Greenpeace is insisting the moratorium stay until proper procedures for legality and governance are in place and until there is an agreement with the Brazilian Government and key stakeholders on long term protection for the Amazon rainforest. A working group will be established, made up of soya traders, producers, NGOs, and government to put in place an action plan.
"The two-year time frame set for the initiative is, we hope, indicative of the sense of urgency with which the soya traders wish to implement the governance programme and all of its conditions. We expect that, should some of the measures take longer than the stated two years to implement, the moratorium would remain in existence until all commitments have been fulfilled."
KFC New Target for Consumer Action
There are some companies, however, who refuse to play ball. Kentucky Fried Chicken (KFC), has point-blank refused to discuss their role in Amazon destruction, and so we need to show them how isolated they’re becoming. E-mail the Colonel now and tell him that if Ronald McDonald can help protect the Amazon, so can he.

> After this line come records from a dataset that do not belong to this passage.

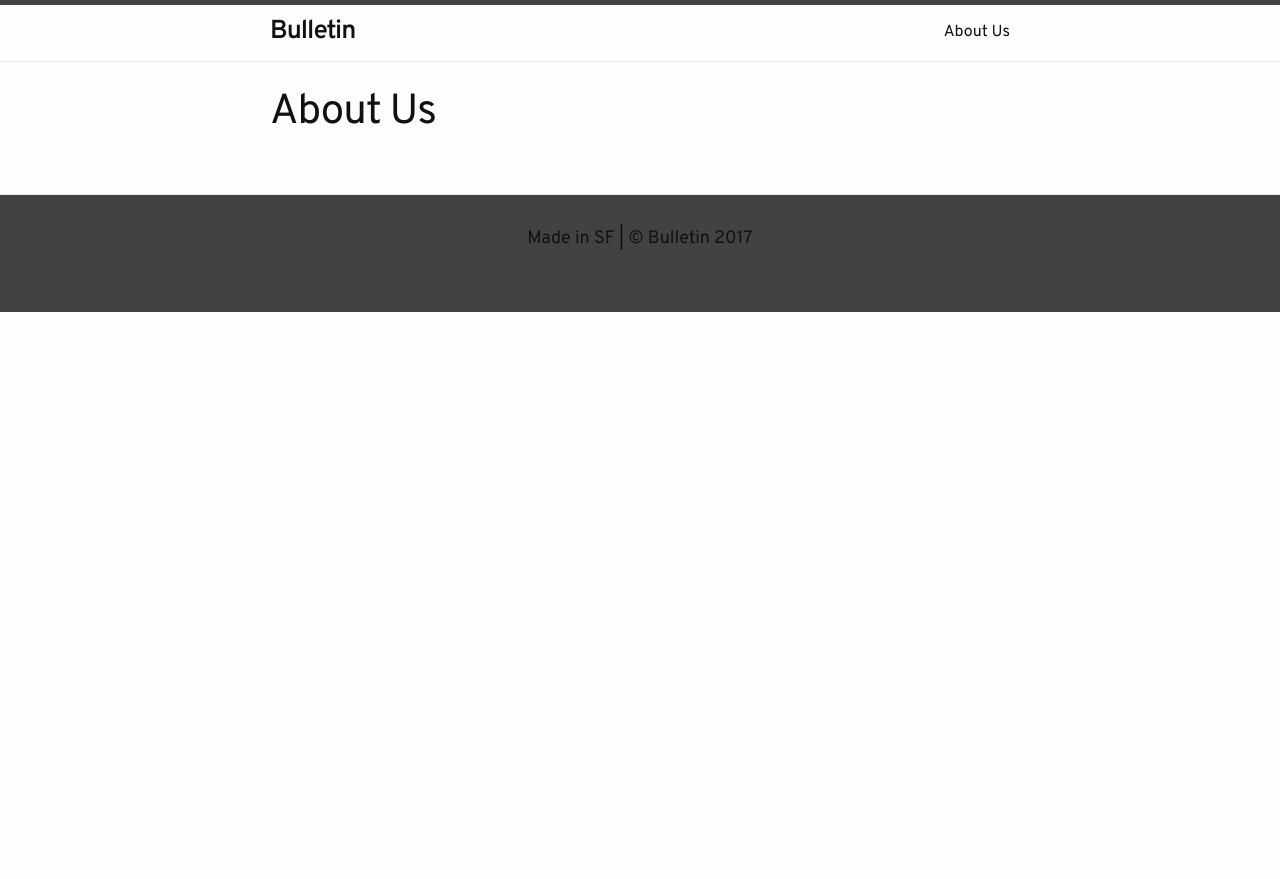
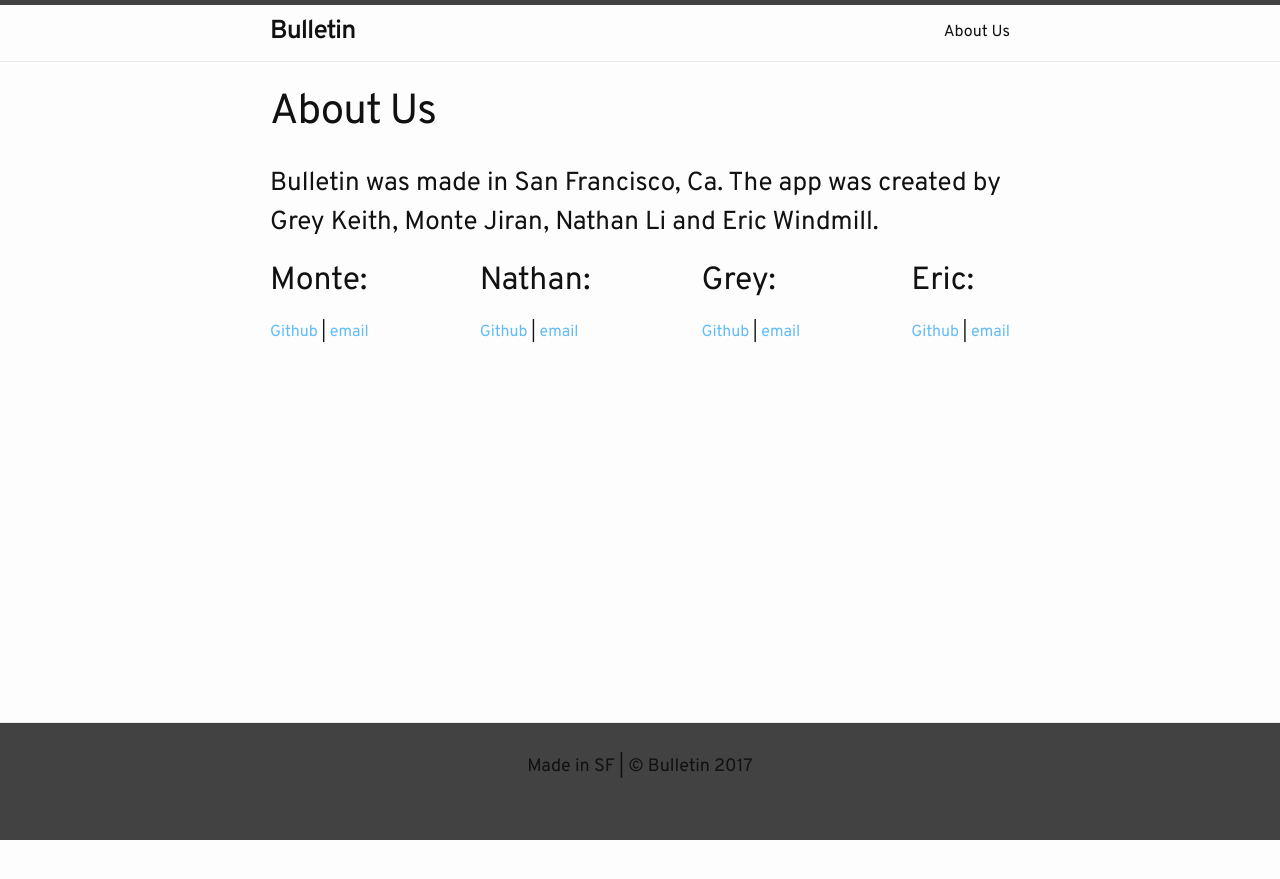
Before and after one commit to ericwindmill/later-chat-demo, a Jekyll site: the page built from about.md, in a window 1280 px wide. Shown: the top 879 px of the page. Built offline with Jekyll 4.4.1, drawn with Linux system fonts in a browser that asks for light colours; nearby versions of some CDN libraries; library files that are not in the unit come from our copies.

Commit message:
Finish style layout

```diff
--- /dev/null
+++ b/_sass/about.scss
@@ -0,0 +1,5 @@
+.about-flex {
+  display: flex;
+  justify-content: space-between;
+  height: 45vh;
+}
--- a/about.md
+++ b/about.md
@@ -3,3 +3,28 @@ layout: page
 title: About Us
 permalink: /about/
 ---
+
+### Bulletin was made in San Francisco, Ca.  The app was created by Grey Keith, Monte Jiran, Nathan Li and Eric Windmill.
+
+<div class="about-flex">
+  <div class="person">
+    <h2>Monte:</h2>
+    <a href="https://github.com/Monte47">Github</a> |
+    <a href="mailto:montejiran@gmail.com">email</a>
+  </div>
+  <div class="person">
+    <h2>Nathan:</h2>
+    <a href="https://github.com/npl22">Github</a> |
+    <a href="mailto:">email</a>
+  </div>
+  <div class="person">
+    <h2>Grey:</h2>
+    <a href="https://github.com/rgkeith3">Github</a> |
+    <a href="mailto:">email</a>
+  </div>
+  <div class="person">
+    <h2>Eric:</h2>
+    <a href="https://github.com/ericwindmill">Github</a> |
+    <a href="mailto:ericwindmill@gmail.com">email</a>
+  </div>
+</div>
--- a/assets/main.scss
+++ b/assets/main.scss
@@ -4,3 +4,4 @@
 
 @import "minima";
 @import "home";
+@import "about";
```
Also changed, not shown: _includes/icon-github.svg.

Christophe Lécureuil, Director of Public Affairs, Yum! Restaurants International
Coremannstraat 34, B 7-8 B 2600 Antwerp, Belgium
ph: +32 (0) 328 599 60
David Fitzjohn, Managing Director
Yum! Restaurants International, 32 Goldsworth Road
Woking GU21 1JT
ph: 01483 717000; fax: 01483 717018
From press release by GreenPeace News